There are three major sources of inefficiency in the current construction for data availability proofs:
Possible ideas to improve efficiency:
This is still in "think mode"; better ideas may come up. So far (3) seems least bad, plus possibly (7). The issues are far from fatal, but hopefully there are easy ways to remove at least some of the current theoretical ~8x inefficiency.
Very interesting problem. I would love to think about these. How final are these ideas? Could there be other schemes out there and would we be willing to consider them at this point?
One question about https://arxiv.org/pdf/1809.09044.pdf (is this a good reference?), section 7.1: I am currently thinking about polynomial and functional commitment schemes. Is it possible that such a scheme could be used, rather than a full zk-SNARK (which is currently prohibitively expensive)?
I am currently looking at some polynomial commitment schemes that could potentially replace the proof of custody with a non-interactive version. They aren't quite ready for prime time yet (still some problems with efficiency and outsourcability), but I'm planning to post my thoughts to get some more outside thoughts about it.
In terms of how much is final and how much can be changed, I'd say there's good arguments for the use of erasure coding and commitment to erasure coded data in some form being optimal:
As far as choice of scheme goes, I think biggest pragmatic reason to stick to hash-based things in this case, aside from simplicity of implementation, future-proofness and all the other usual reasons, is that erasure codes and Merkle trees are really fast to generate (eg. I can do it within an epoch for 512 MB of data in python) but I don't see any more complicated scheme having the same property (as precedent, think of how the proving time for STARKs is 10x faster than for SNARKs). Additionally purely hash-based schemes can work over binary fields and one reason binary fields are especially nice is that they can represent 32-byte chunks with no overhead, whereas any finite field runs the risk that even if a block is entirely composed of values
Though it does seem to me like polynomial commitment schemes are a superior alternative to SNARKs over Merkle trees; they're more "direct", rather than one construction wrapping over a completely foreign one and hence incurring arithmetization inefficiencies. And the assumptions in polynomial commitment schemes are definitely milder than the assumptions in SNARKs.
Block layout in commitment data is still very flexible, and my intuition is that whatever efficiencies remain would remain the same regardless of the scheme used.
Idea from a conversation with Justin yesterday: if there are large segments of contiguous zero bytes, fill them with any of:
All of these objects are larger than 64kb, so we can either randomly choose indices from where to include data each time, or store indices and try to cycle through the data.

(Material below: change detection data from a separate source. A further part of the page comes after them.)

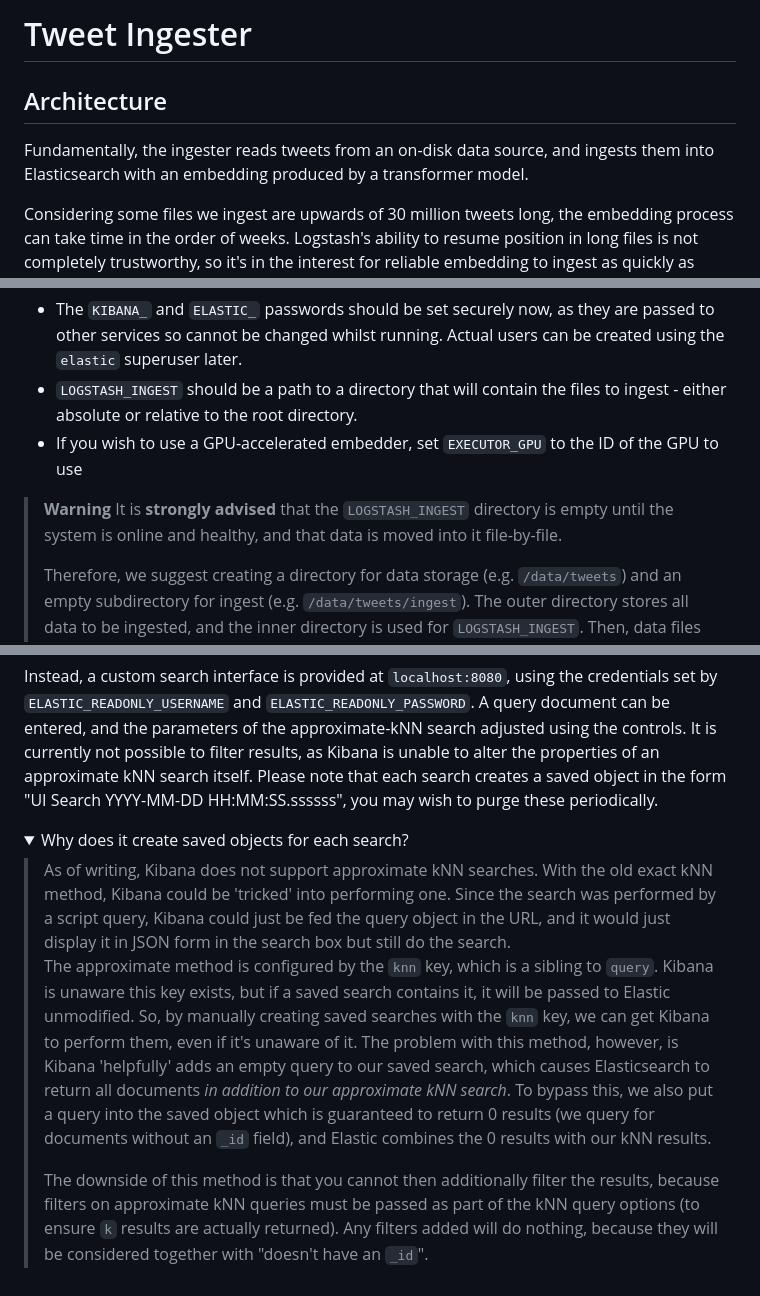
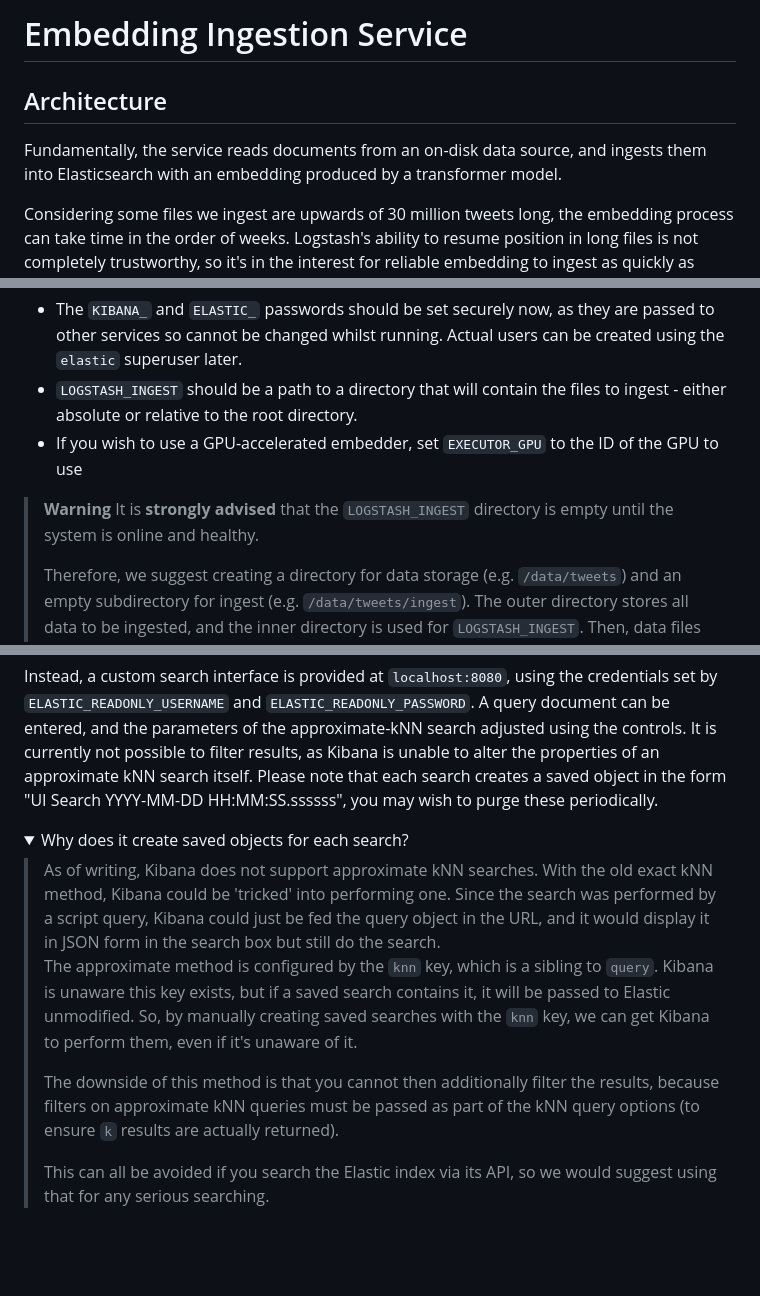
Before and after one commit to GateNLP/neural-indexer, a Markdown page: README.md, 3 parts joined by grey strips. Drawn GitHub-style; folded sections open; blank space fills up the shorter version.

Commit message:
Update README to remove tweet references

```diff
--- a/README.md
+++ b/README.md
@@ -1,8 +1,8 @@
-# Tweet Ingester
+# Embedding Ingestion Service
 
 ## Architecture
 
-Fundamentally, the ingester reads tweets from an on-disk data source, and ingests them into Elasticsearch with an embedding produced by a transformer model.
+Fundamentally, the service reads documents from an on-disk data source, and ingests them into Elasticsearch with an embedding produced by a transformer model.
 
 Considering some files we ingest are upwards of 30 million tweets long, the embedding process can take time in the order of weeks. Logstash's ability to resume position in long files is not completely trustworthy, so it's in the interest for reliable embedding to ingest as quickly as possible.
 
@@ -64,7 +64,7 @@ Copy `.env.example` to `.env` and complete the missing variables
 * If you wish to use a GPU-accelerated embedder, set `EXECUTOR_GPU` to the ID of the GPU to use
 
 > **Warning**
-> It is **strongly advised** that the `LOGSTASH_INGEST` directory is empty until the system is online and healthy, and that data is moved into it file-by-file.
+> It is **strongly advised** that the `LOGSTASH_INGEST` directory is empty until the system is online and healthy.
 >
 > Therefore, we suggest creating a directory for data storage (e.g. `/data/tweets`) and an empty subdirectory for ingest (e.g. `/data/tweets/ingest`). The outer directory stores all data to be ingested, and the inner directory is used for `LOGSTASH_INGEST`. Then, data files can easily be moved into it when ready to ingest.
 
@@ -124,10 +124,12 @@ Instead, a custom search interface is provided at `localhost:8080`, using the cr
 <summary>Why does it create saved objects for each search?</summary>
 
 <blockquote>
-As of writing, Kibana does not support approximate kNN searches. With the old exact kNN method, Kibana could be 'tricked' into performing one. Since the search was performed by a script query, Kibana could just be fed the query object in the URL, and it would just display it in JSON form in the search box but still do the search.
+As of writing, Kibana does not support approximate kNN searches. With the old exact kNN method, Kibana could be 'tricked' into performing one. Since the search was performed by a script query, Kibana could just be fed the query object in the URL, and it would display it in JSON form in the search box but still do the search.
 
-The approximate method is configured by the `knn` key, which is a sibling to `query`. Kibana is unaware this key exists, but if a saved search contains it, it will be passed to Elastic unmodified. So, by manually creating saved searches with the `knn` key, we can get Kibana to perform them, even if it's unaware of it. The problem with this method, however, is Kibana 'helpfully' adds an empty query to our saved search, which causes Elasticsearch to return all documents _in addition to our approximate kNN search_. To bypass this, we also put a query into the saved object which is guaranteed to return 0 results (we query for documents without an `_id` field), and Elastic combines the 0 results with our kNN results.
+The approximate method is configured by the `knn` key, which is a sibling to `query`. Kibana is unaware this key exists, but if a saved search contains it, it will be passed to Elastic unmodified. So, by manually creating saved searches with the `knn` key, we can get Kibana to perform them, even if it's unaware of it.
 
-The downside of this method is that you cannot then additionally filter the results, because filters on approximate kNN queries must be passed as part of the kNN query options (to ensure `k` results are actually returned). Any filters added will do nothing, because they will be considered together with "doesn't have an `_id`".
+The downside of this method is that you cannot then additionally filter the results, because filters on approximate kNN queries must be passed as part of the kNN query options (to ensure `k` results are actually returned).
+
+This can all be avoided if you search the Elastic index via its API, so we would suggest using that for any serious searching.
 </blockquote>
 </details>
```
Also changed, not shown: other parts of README.md (+1 -1 lines).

I actually like this. There's definitely something unclean about "grab as many bytes of this thing as possible", but it allows us to preserve the existing (quite clean!) structure of the crosslink data.